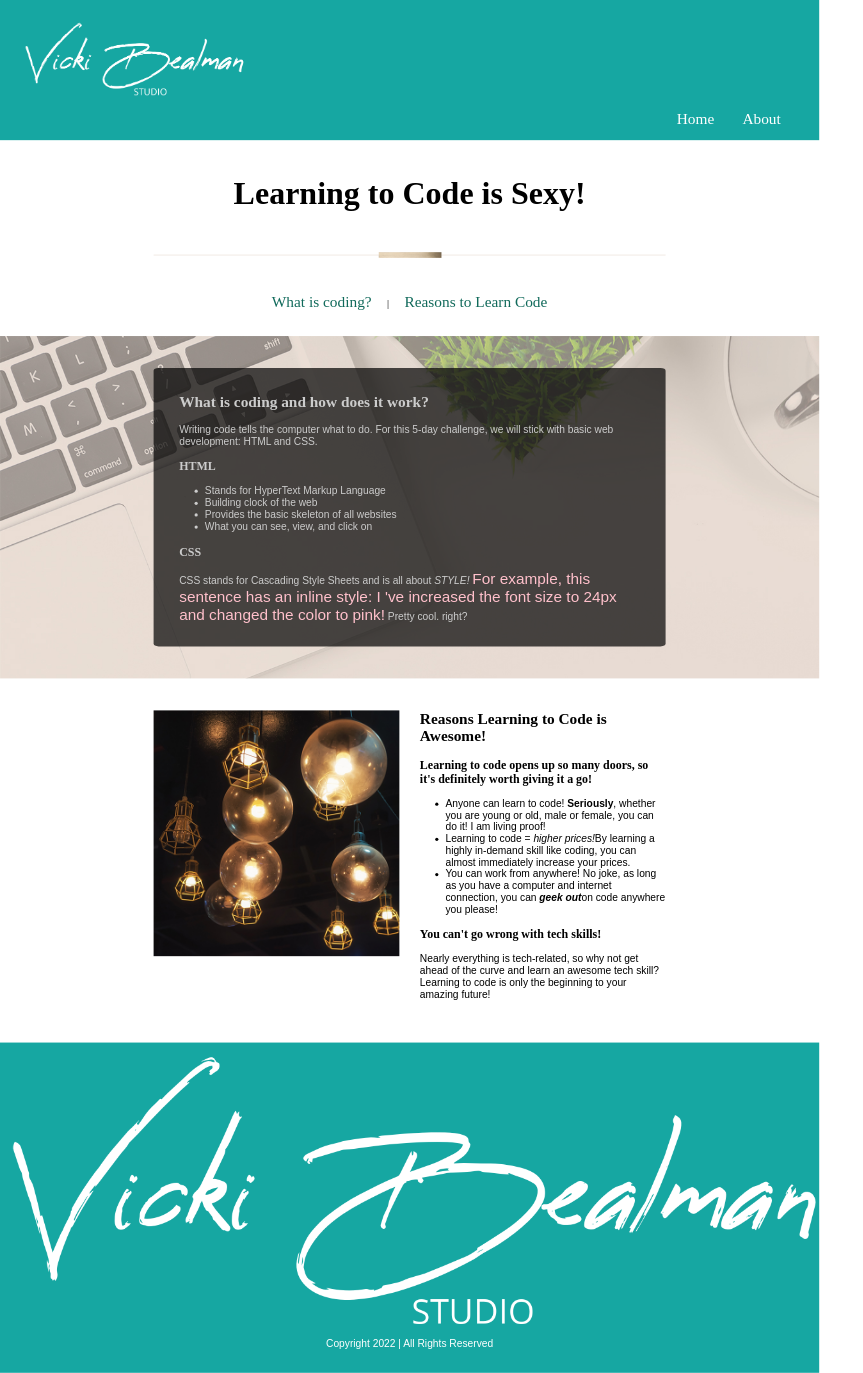
Repository: DrVicki/master
Page: index.html
These files come from the project's save history. The page is drawn as it stood at one moment and after the next save; the edit follows.
The browser window is 1280 px wide. The page is 1348 px wide, then 1280 px, so the pictures cover 1348 px, including what lies to the right of the window. The pictures show the whole page, at 64% of full size.

Above is the page before, as saved 2022-06-13 09:00:22.

### index.html
<!DOCTYPE html>
<html>

<head>
    <meta charset="UTF-8" />
    <title>Vicki's 5 Day Challenge</title>
    <link href="https://fonts.googleapis.com/css2?family=Fira+Code:wght@300;400&family=Source+Code+Pro:wght@200&display=swap" rel="stylesheet">
    <link rel="preconnect" href="https://fonts.googleapis.com">
    <link rel="preconnect" href="https://fonts.gstatic.com" crossorigin>
    <link href="https://fonts.googleapis.com/css2?family=Source+Code+Pro:wght@500&display=swap" rel="stylesheet">

    <link href="styles/style.css" rel="stylesheet" type="text/css" />
    <link href="styles/normalize.css" rel="stylesheet" type="text/css" />
</head>

<body>
    <header>
        <nav>
            <div class="logo">
                <a href="https://www.vickibealmanstudio.org/" target="_blank">
                    <img src="images/vbstudiologo-w.png" alt="Vicki Bealman Studio Logo" /> </a>
            </div>
            <div id="navigation">
                <a href=" index.html ">Home</a>
                <a href="about.html ">About</a>
            </div>
        </nav>
    </header>

    <div id="section-one">
        <div class="wrap">
            <h1>Learning to Code is Sexy!</strong>
            </h1>
            <img src="/Users/vickibealman/Desktop/Master/images/DividerGold.png " alt="Divider " />

            <nav>
                <a href="#section-two">What is coding?</a> |
                <a href="#section-three">Reasons to Learn Code</a>
            </nav>
        </div>
    </div>

    <div id="section-two">
        <div class="wrap">
            <h2>What is coding and how does it work?</h2>

            <p>Writing code tells the computer what to do. For this 5-day challenge, we will stick with basic web development: HTML and CSS.
            </p>

            <h3>HTML</h3>
            <ul>
                <li>Stands for HyperText Markup Language</li>
                <li>Building clock of the web</li>
                <li>Provides the basic skeleton of all websites</li>
                <li>What you can see, view, and click on</li>
            </ul>
            <h3>CSS</h3>
            <p>CSS stands for Cascading Style Sheets and is all about
                <em>STYLE!</em>
                <span style="color: pink; font-size: 24px;"> For example, this sentence has an inline style: I 've increased the font size to 24px and changed the color to pink!</span> Pretty cool. right?</p>
        </div>
    </div>

    <div id="section-three">
        <div class="wrap ">
            <div id="img">
                <img src="images/GoldBalls.jpg " alt="Gold Balls " />
            </div>
            <div id="text">
                <h2>Reasons Learning to Code is Awesome!</h2>
                <h3>Learning to code opens up so many doors, so it's definitely worth giving it a go!</h3>
                <ul>
                    <li>Anyone can learn to code!
                        <strong>Seriously</strong>, whether you are young or old, male or female, you can do it! I am living proof!</li>
                    <li>Learning to code = <em>higher prices!</em>By learning a highly in-demand skill like coding, you can almost immediately increase your prices.</li>
                    <li>You can work from anywhere! No joke, as long as you have a computer and internet connection, you can
                        <strong><em>geek out</em></strong>on code anywhere you please!</li>
                </ul>
                <h3>You can't go wrong with tech skills!</h3>
                <p>Nearly everything is tech-related, so why not get ahead of the curve and learn an awesome tech skill? Learning to code is only the beginning to your amazing future!</p>
            </div>
        </div>
    </div>

    <footer>
        <a href="https://geekpack.cpm">
            <img src="images/vbstudiologo-w.png" alt="VBS Logo" /></a>
        <p>Copyright 2022 | All Rights Reserved</p>
    </footer>
</body>

</html>

### styles/style.css
h1,
h2,
h3,
h4,
h5,
h6 {
    font-family: 'oswald';
}

p,
li {
    font-family: sans-serif;
}

header {
    background: #16a7a2;
}

.logo img {
    width: 30%;
    padding-top: 15px;
}

.logo {
    float: left;
}

nav {
    max-width: 1200px;
    margin: 0 auto;
    overflow: hidden;
    padding: 20px;
}

#navigation {
    float: right;
    margin-top: 18px;
}

#navigation a {
    font-family: 'oswald';
    color: white;
    text-decoration: none;
    padding: 20px;
    font-size: 24px;
}

#navigation a:hover {
    color: #d4c2a9;
}

.wrap {
    width: 800px;
    padding: 20px;
    margin: 0 auto;
}

#section-one {
    text-align: center;
}

#section-one img {
    width: 800px;
    padding: 30px 0;
}

#section-one nav a {
    font-family: 'oswald';
    text-decoration: none;
    color: #116a5b;
    padding: 20px;
    font-size: 24px;
}

#section-one nav a:hover {
    color: #d4c2a9;
}

#section-one h1 {
    font-size: 50px;
}

#section-two {
    background: url('../images/ComputerBackground.jpg') no-repeat;
    padding: 50px;
}

#section-two .wrap {
    background: rgba(0, 0, 0, 0.7);
    border-radius: 1%;
    color: #ccc;
    padding: 20px 40px;
    width: 720px;
}

#section-two .wrap a {
    color: white;
    text-decoration: none;
}

#section-three {
    padding: 30px;
}

#section-three .wrap {
    overflow: auto;
}

#section-three .wrap #img {
    width: 48%;
    float: left;
    padding-right: 4%;
}

#section-three .wrap #img img {
    width: 100%;
}

#section-three .wrap #text {
    width: 48%;
    float: left;
}

#section-three h2 {
    margin-top: 0;
}

footer {
    background: #16a7a2;
    text-align: center;
    padding: 20px;
    color: #fff;
}

.logo.footer {
    float: none;
    width: 200px;
}

#about-section-two {
    background: url('../images/ComputerBackground.jpg') no-repeat;
    padding: 30px;
}

#about-section-two .wrap {
    overflow: hidden;
}

#about-section-two .wrap #img {
    width: 48%;
    float: left;
    padding-right: 4%;
}

#about-section-two .wrap #img img {
    width: 90%;
}

#about-section-two .wrap #text {
    width: 48%;
    float: left;
}

#about-section-two h2 {
    margin-top: 0;
}

#about-navigation {
    float: right;
    margin-top: 18px;
}

#header-about {
    background-color: black;
}

Loaded but not shown: styles/normalize.css (library)

After the next save:
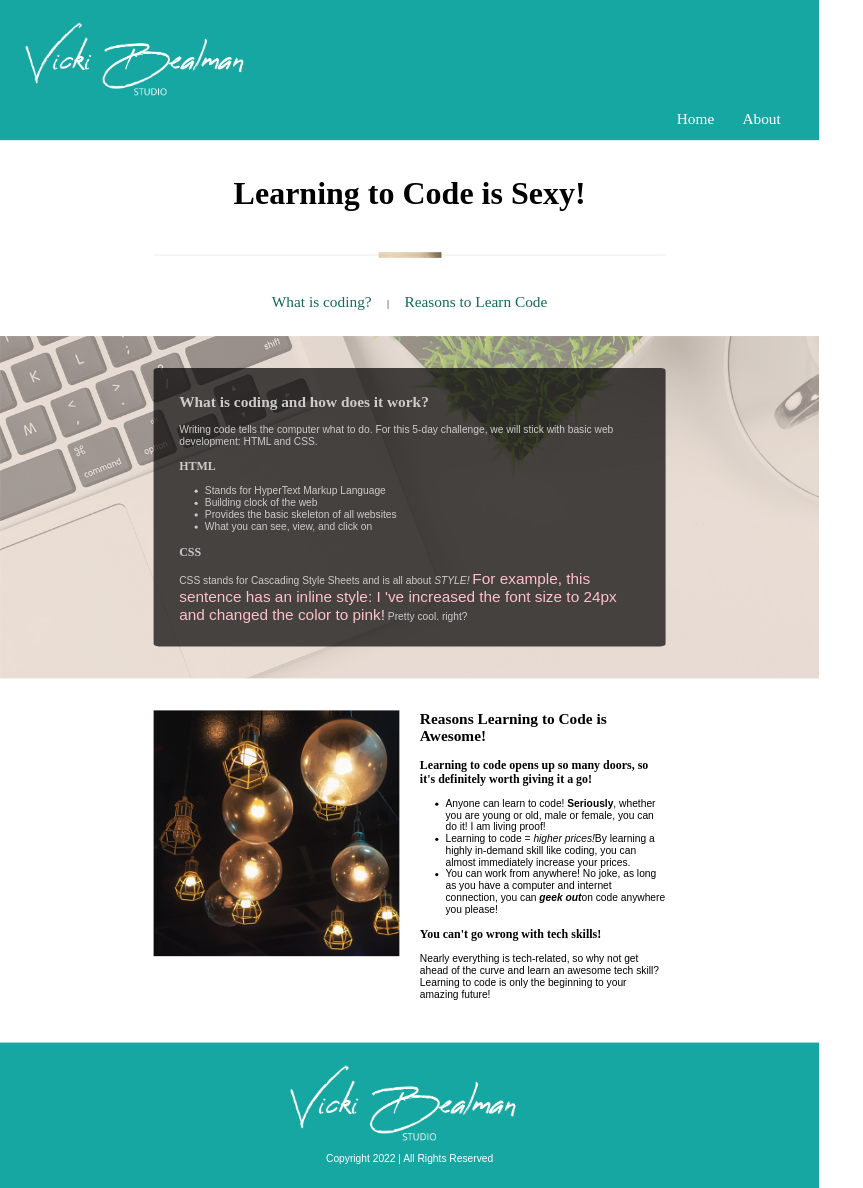
Saved 2 min 39 s later.
--- a/index.html
+++ b/index.html
@@ -82,7 +82,7 @@
         </div>
     </div>
 
-    <footer>
+    <footer class="logo">
         <a href="https://geekpack.cpm">
             <img src="images/vbstudiologo-w.png" alt="VBS Logo" /></a>
         <p>Copyright 2022 | All Rights Reserved</p>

= = = = =

Go through the entries and retype each one exactly, skipping any image.

Repository: DrVicki/master
Page: index.html
These files come from the project's save history. The page is drawn as it stood at one moment and after the next save; the edit follows.
The browser window is 1280 px wide. The page is 1348 px wide, then 1280 px, so the pictures cover 1348 px, including what lies to the right of the window. The pictures show the whole page, at 64% of full size.

Above is the page before, as saved 2022-06-13 09:00:22.

### index.html
<!DOCTYPE html>
<html>

<head>
    <meta charset="UTF-8" />
    <title>Vicki's 5 Day Challenge</title>
    <link href="https://fonts.googleapis.com/css2?family=Fira+Code:wght@300;400&family=Source+Code+Pro:wght@200&display=swap" rel="stylesheet">
    <link rel="preconnect" href="https://fonts.googleapis.com">
    <link rel="preconnect" href="https://fonts.gstatic.com" crossorigin>
    <link href="https://fonts.googleapis.com/css2?family=Source+Code+Pro:wght@500&display=swap" rel="stylesheet">

    <link href="styles/style.css" rel="stylesheet" type="text/css" />
    <link href="styles/normalize.css" rel="stylesheet" type="text/css" />
</head>

<body>
    <header>
        <nav>
            <div class="logo">
                <a href="https://www.vickibealmanstudio.org/" target="_blank">
                    <img src="images/vbstudiologo-w.png" alt="Vicki Bealman Studio Logo" /> </a>
            </div>
            <div id="navigation">
                <a href=" index.html ">Home</a>
                <a href="about.html ">About</a>
            </div>
        </nav>
    </header>

    <div id="section-one">
        <div class="wrap">
            <h1>Learning to Code is Sexy!</strong>
            </h1>
            <img src="/Users/vickibealman/Desktop/Master/images/DividerGold.png " alt="Divider " />

            <nav>
                <a href="#section-two">What is coding?</a> |
                <a href="#section-three">Reasons to Learn Code</a>
            </nav>
        </div>
    </div>

    <div id="section-two">
        <div class="wrap">
            <h2>What is coding and how does it work?</h2>

            <p>Writing code tells the computer what to do. For this 5-day challenge, we will stick with basic web development: HTML and CSS.
            </p>

            <h3>HTML</h3>
            <ul>
                <li>Stands for HyperText Markup Language</li>
                <li>Building clock of the web</li>
                <li>Provides the basic skeleton of all websites</li>
                <li>What you can see, view, and click on</li>
            </ul>
            <h3>CSS</h3>
            <p>CSS stands for Cascading Style Sheets and is all about
                <em>STYLE!</em>
                <span style="color: pink; font-size: 24px;"> For example, this sentence has an inline style: I 've increased the font size to 24px and changed the color to pink!</span> Pretty cool. right?</p>
        </div>
    </div>

    <div id="section-three">
        <div class="wrap ">
            <div id="img">
                <img src="images/GoldBalls.jpg " alt="Gold Balls " />
            </div>
            <div id="text">
                <h2>Reasons Learning to Code is Awesome!</h2>
                <h3>Learning to code opens up so many doors, so it's definitely worth giving it a go!</h3>
                <ul>
                    <li>Anyone can learn to code!
                        <strong>Seriously</strong>, whether you are young or old, male or female, you can do it! I am living proof!</li>
                    <li>Learning to code = <em>higher prices!</em>By learning a highly in-demand skill like coding, you can almost immediately increase your prices.</li>
                    <li>You can work from anywhere! No joke, as long as you have a computer and internet connection, you can
                        <strong><em>geek out</em></strong>on code anywhere you please!</li>
                </ul>
                <h3>You can't go wrong with tech skills!</h3>
                <p>Nearly everything is tech-related, so why not get ahead of the curve and learn an awesome tech skill? Learning to code is only the beginning to your amazing future!</p>
            </div>
        </div>
    </div>

    <footer>
        <a href="https://geekpack.cpm">
            <img src="images/vbstudiologo-w.png" alt="VBS Logo" /></a>
        <p>Copyright 2022 | All Rights Reserved</p>
    </footer>
</body>

</html>

### styles/style.css
h1,
h2,
h3,
h4,
h5,
h6 {
    font-family: 'oswald';
}

p,
li {
    font-family: sans-serif;
}

header {
    background: #16a7a2;
}

.logo img {
    width: 30%;
    padding-top: 15px;
}

.logo {
    float: left;
}

nav {
    max-width: 1200px;
    margin: 0 auto;
    overflow: hidden;
    padding: 20px;
}

#navigation {
    float: right;
    margin-top: 18px;
}

#navigation a {
    font-family: 'oswald';
    color: white;
    text-decoration: none;
    padding: 20px;
    font-size: 24px;
}

#navigation a:hover {
    color: #d4c2a9;
}

.wrap {
    width: 800px;
    padding: 20px;
    margin: 0 auto;
}

#section-one {
    text-align: center;
}

#section-one img {
    width: 800px;
    padding: 30px 0;
}

#section-one nav a {
    font-family: 'oswald';
    text-decoration: none;
    color: #116a5b;
    padding: 20px;
    font-size: 24px;
}

#section-one nav a:hover {
    color: #d4c2a9;
}

#section-one h1 {
    font-size: 50px;
}

#section-two {
    background: url('../images/ComputerBackground.jpg') no-repeat;
    padding: 50px;
}

#section-two .wrap {
    background: rgba(0, 0, 0, 0.7);
    border-radius: 1%;
    color: #ccc;
    padding: 20px 40px;
    width: 720px;
}

#section-two .wrap a {
    color: white;
    text-decoration: none;
}

#section-three {
    padding: 30px;
}

#section-three .wrap {
    overflow: auto;
}

#section-three .wrap #img {
    width: 48%;
    float: left;
    padding-right: 4%;
}

#section-three .wrap #img img {
    width: 100%;
}

#section-three .wrap #text {
    width: 48%;
    float: left;
}

#section-three h2 {
    margin-top: 0;
}

footer {
    background: #16a7a2;
    text-align: center;
    padding: 20px;
    color: #fff;
}

.logo.footer {
    float: none;
    width: 200px;
}

#about-section-two {
    background: url('../images/ComputerBackground.jpg') no-repeat;
    padding: 30px;
}

#about-section-two .wrap {
    overflow: hidden;
}

#about-section-two .wrap #img {
    width: 48%;
    float: left;
    padding-right: 4%;
}

#about-section-two .wrap #img img {
    width: 90%;
}

#about-section-two .wrap #text {
    width: 48%;
    float: left;
}

#about-section-two h2 {
    margin-top: 0;
}

#about-navigation {
    float: right;
    margin-top: 18px;
}

#header-about {
    background-color: black;
}

Loaded but not shown: styles/normalize.css (library)

After the next save:
Saved 2 min 39 s later.
--- a/index.html
+++ b/index.html
@@ -82,7 +82,7 @@
         </div>
     </div>
 
-    <footer>
+    <footer class="logo">
         <a href="https://geekpack.cpm">
             <img src="images/vbstudiologo-w.png" alt="VBS Logo" /></a>
         <p>Copyright 2022 | All Rights Reserved</p>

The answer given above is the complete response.